Verbatim output of the full listing is required.

----

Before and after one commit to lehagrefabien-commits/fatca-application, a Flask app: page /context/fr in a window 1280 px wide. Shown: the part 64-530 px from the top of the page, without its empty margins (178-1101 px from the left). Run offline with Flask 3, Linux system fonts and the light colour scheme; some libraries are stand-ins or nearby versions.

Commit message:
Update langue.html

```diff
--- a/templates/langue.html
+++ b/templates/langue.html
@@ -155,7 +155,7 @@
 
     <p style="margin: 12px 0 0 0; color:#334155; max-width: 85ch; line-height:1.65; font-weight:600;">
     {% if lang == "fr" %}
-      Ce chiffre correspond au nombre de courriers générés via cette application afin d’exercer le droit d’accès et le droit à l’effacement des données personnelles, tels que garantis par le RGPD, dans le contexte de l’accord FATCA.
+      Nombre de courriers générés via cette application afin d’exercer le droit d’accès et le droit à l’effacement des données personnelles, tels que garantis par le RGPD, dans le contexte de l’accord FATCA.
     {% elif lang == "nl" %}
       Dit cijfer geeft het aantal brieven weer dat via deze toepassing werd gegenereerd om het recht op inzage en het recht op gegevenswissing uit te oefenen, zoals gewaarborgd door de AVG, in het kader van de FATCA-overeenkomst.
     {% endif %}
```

----

> Output for this exercise:
Before and after one commit to lehagrefabien-commits/fatca-application, a Flask app: page /context/fr in a window 1280 px wide. Shown: the part 64-530 px from the top of the page, without its empty margins (178-1101 px from the left). Run offline with Flask 3, Linux system fonts and the light colour scheme; some libraries are stand-ins or nearby versions.

Commit message:
Update langue.html

```diff
--- a/templates/langue.html
+++ b/templates/langue.html
@@ -155,7 +155,7 @@
 
     <p style="margin: 12px 0 0 0; color:#334155; max-width: 85ch; line-height:1.65; font-weight:600;">
     {% if lang == "fr" %}
-      Ce chiffre correspond au nombre de courriers générés via cette application afin d’exercer le droit d’accès et le droit à l’effacement des données personnelles, tels que garantis par le RGPD, dans le contexte de l’accord FATCA.
+      Nombre de courriers générés via cette application afin d’exercer le droit d’accès et le droit à l’effacement des données personnelles, tels que garantis par le RGPD, dans le contexte de l’accord FATCA.
     {% elif lang == "nl" %}
       Dit cijfer geeft het aantal brieven weer dat via deze toepassing werd gegenereerd om het recht op inzage en het recht op gegevenswissing uit te oefenen, zoals gewaarborgd door de AVG, in het kader van de FATCA-overeenkomst.
     {% endif %}
```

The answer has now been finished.